• Work to complete: Scan the entries below for the word "next". Copy each line that has it.

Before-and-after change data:

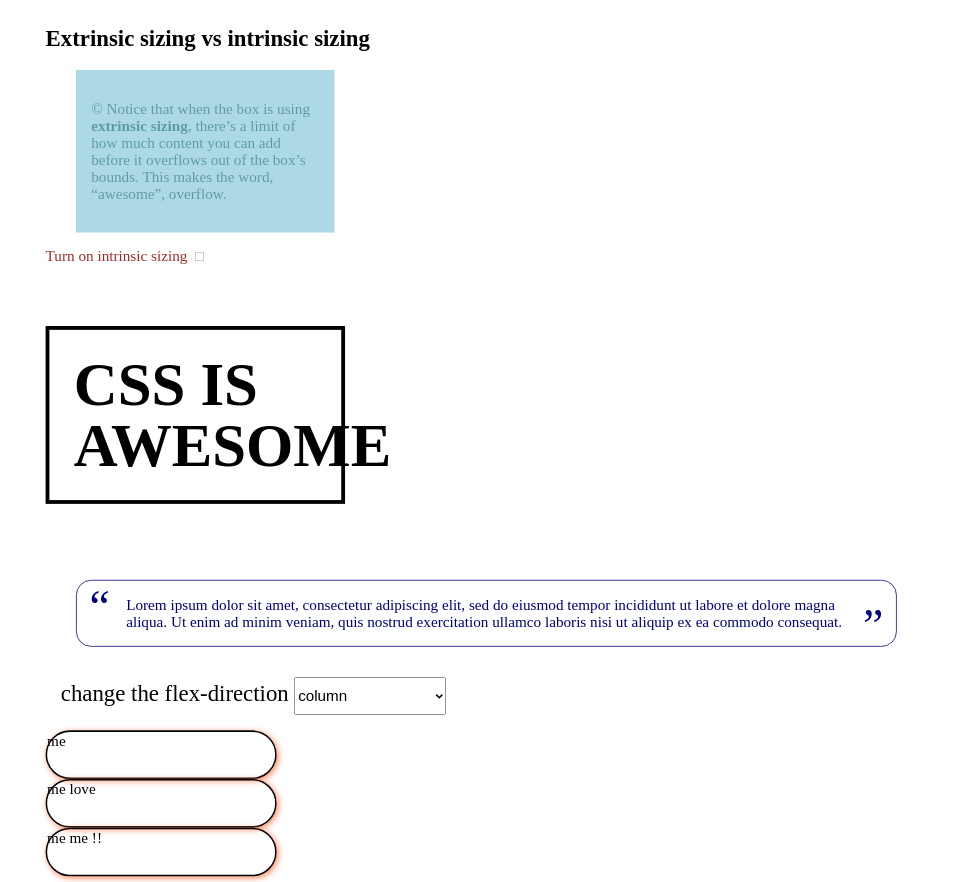
Repository: sristigupta04/basic-js-project
Page: box model/box.html
These files come from the project's save history. The page is drawn as it stood at one moment and after the next save; the edit follows.
The browser window is 1280 px wide. The pictures show the whole page, at 76% of full size.

Above is the page before, as saved 2025-11-03 01:28:17.

### box model/box.html
<!DOCTYPE html>
<html lang="en">
<head>
    <meta charset="UTF-8">
    <meta name="viewport" content="width=device-width, initial-scale=1.0">
    <title>Document</title>
    <link rel="stylesheet" href="box.css"/>
</head>
<body>

  <div class="wrapper">
    <article class="flow">
      <h1>Extrinsic sizing vs intrinsic sizing</h1>
      <figure class="callout">
        <p>
        &#169;  Notice that when the box is using <strong>extrinsic sizing</strong>, there’s
          a limit of how much content you can add before it overflows out of the box’s
          bounds. This makes the word, “awesome”, overflow.
        </p>
      </figure>
      <label class="toggle" for="intrinsic-switch">
        <span class="toggle__label">Turn on intrinsic sizing</span>
        <input type="checkbox" role="switch" class="toggle__element" id="intrinsic-switch" />
        <div class="toggle__decor" aria-hidden="true">
          <div class="toggle__thumb"></div>
        </div>
      </label>
      <p class="awesome" data-element="awesome">CSS is awesome</p>
    </article>
  </div>
  <article class="flow">
  <blockquote>Lorem ipsum dolor sit amet, consectetur adipiscing elit, sed do eiusmod tempor incididunt ut labore et dolore magna aliqua. Ut enim ad minim veniam, quis nostrud exercitation ullamco laboris nisi ut aliquip ex ea commodo consequat.</blockquote>
</article>

<!-- next div -->

<div class="switch">
    <label for="switcher" >change the flex-direction</label>
    <select id="switcher">
        <option  value="column">column</option>
     <option  value="column-reverse">column-reverse</option>
     <option  value="row">row</option>
      <option  value="row-reverse">row-reverse</option>
</select>

</div>
<div class="contain">
<div class="box">me</div>
<div class="box">me love</div>
<div class="box">me me !!</div>
</div>
  <script src="box.js"></script>

</body>
</html>

### box model/box.css
*{
    padding: 0;
}
.callout{
    background-color: lightblue;
    color:cadetblue;
    line-height:1.4rem;
    width:300px;
    padding: 20px;;
}

.toggle{
color:brown;
}
.toggle_element{
width:10px;
height: 40px;
background-color: cadetblue;
}

.awesome{
    text-transform: uppercase;
  font-size: 5rem;
  font-weight: 700;
  line-height: 1;
  border: 5px solid;
  padding: 2rem;
  width: 320px;
}

awesome[data-sizing="intrinsic"] {
  width: min-content;
}

/*


Presentational styles
*/
.awesome {
  --flow-space: 2rem;
}

blockquote, blockquote::before, blockquote::after {
  color: navy;
  & {
    border: 1px solid navy;
  }
}

/* presentational styles */

blockquote {
  border-radius: 1em;
  padding:  1em 3.25em;
  position: relative;
}

blockquote::before {
  content: open-quote;
  inset-block-start: 0;
   inset-inline-start: 0;
}

blockquote::after {
  content: close-quote;
  inset-block-end: 0;
  inset-inline-end: 0;
}

blockquote::before,
blockquote::after {
  display: block;
  inline-size: 1em;
  block-size: 1em;
  font-size: 3em;
  border-radius: 100%;
  text-align: center;
  position: absolute;
}

body {
  display: grid;
  margin-inline: 3em;
  place-content: safe center;
  font-size: 1.25em;
}
.switch{
    padding: 20px;;
    font-size: 30px;;
    font-weight: 300;

}
#switcher{
    height: 50px;;
    width: 200px;;
    justify-content: center;
     font-size: 20px;;
}

.contain{
    width:100%;
}
.box{
height: 60px;;
    width: 300px;;
    border: 2px solid black;
    box-shadow: 2px 2px 8px coral;
    border-radius: 3rem;;
}

### box model/box.js
const awesome = document.querySelector('[data-element="awesome"]');
const intrinsicSwitch = document.querySelector("#intrinsic-switch");


intrinsicSwitch.addEventListener("change", ()  =>{
    awesome.setAttribute("data-sizing",intrinsicSwitch.checked ? "intrinsic" : "extrinsic" );
});

After the next save:
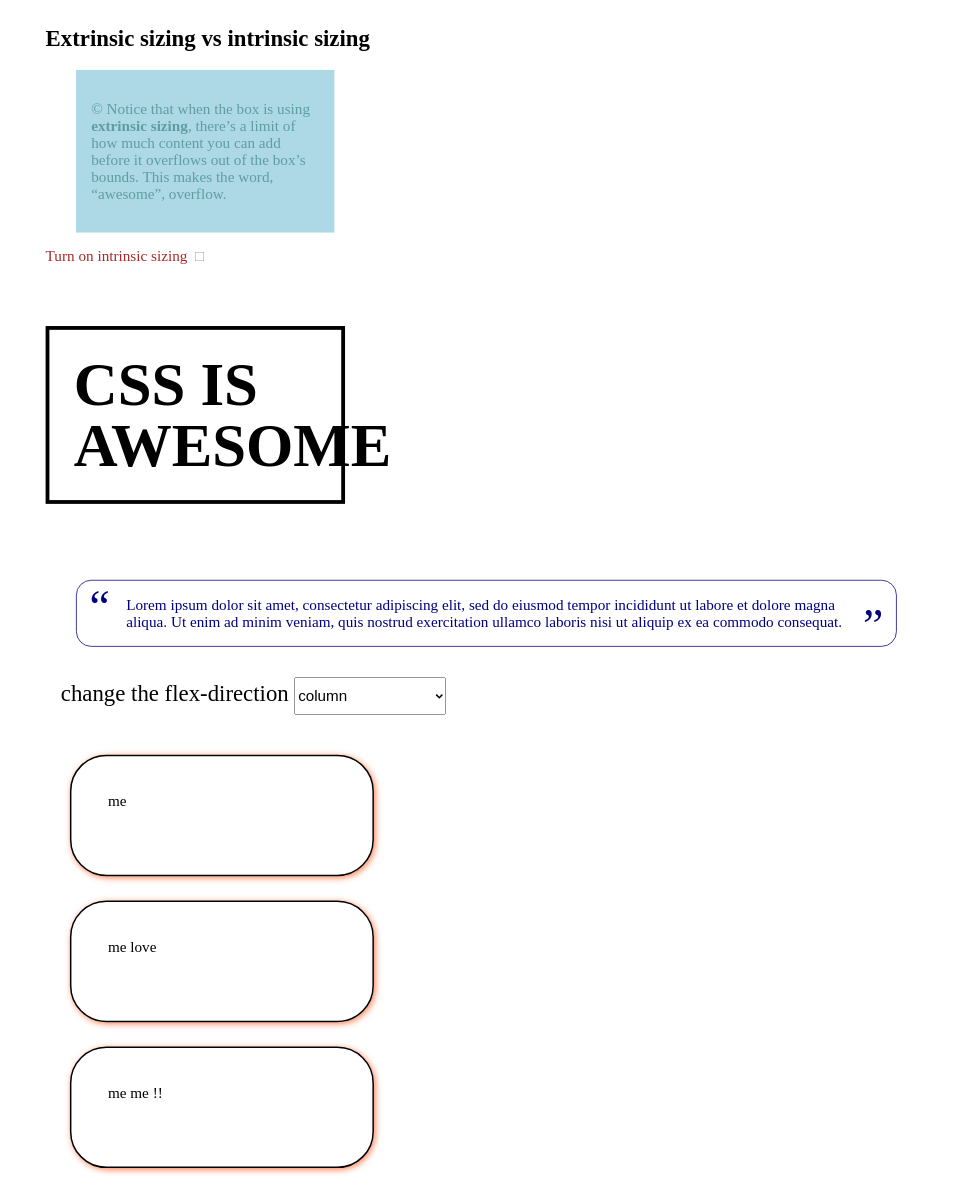
Saved 34 s later.
--- a/box model/box.css
+++ b/box model/box.css
@@ -106,5 +106,9 @@ height: 60px;;
     width: 300px;;
     border: 2px solid black;
     box-shadow: 2px 2px 8px coral;
-    border-radius: 3rem;;
+    border-radius: 3rem;
+    justify-content: center;
+    align-items: center;
+    padding: 3rem;
+    margin: 2rem;;
 }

• Result of this exercise:
These files come from the project's save history. The page is drawn as it stood at one moment and after the next save; the edit follows.
<!-- next div -->
After the next save:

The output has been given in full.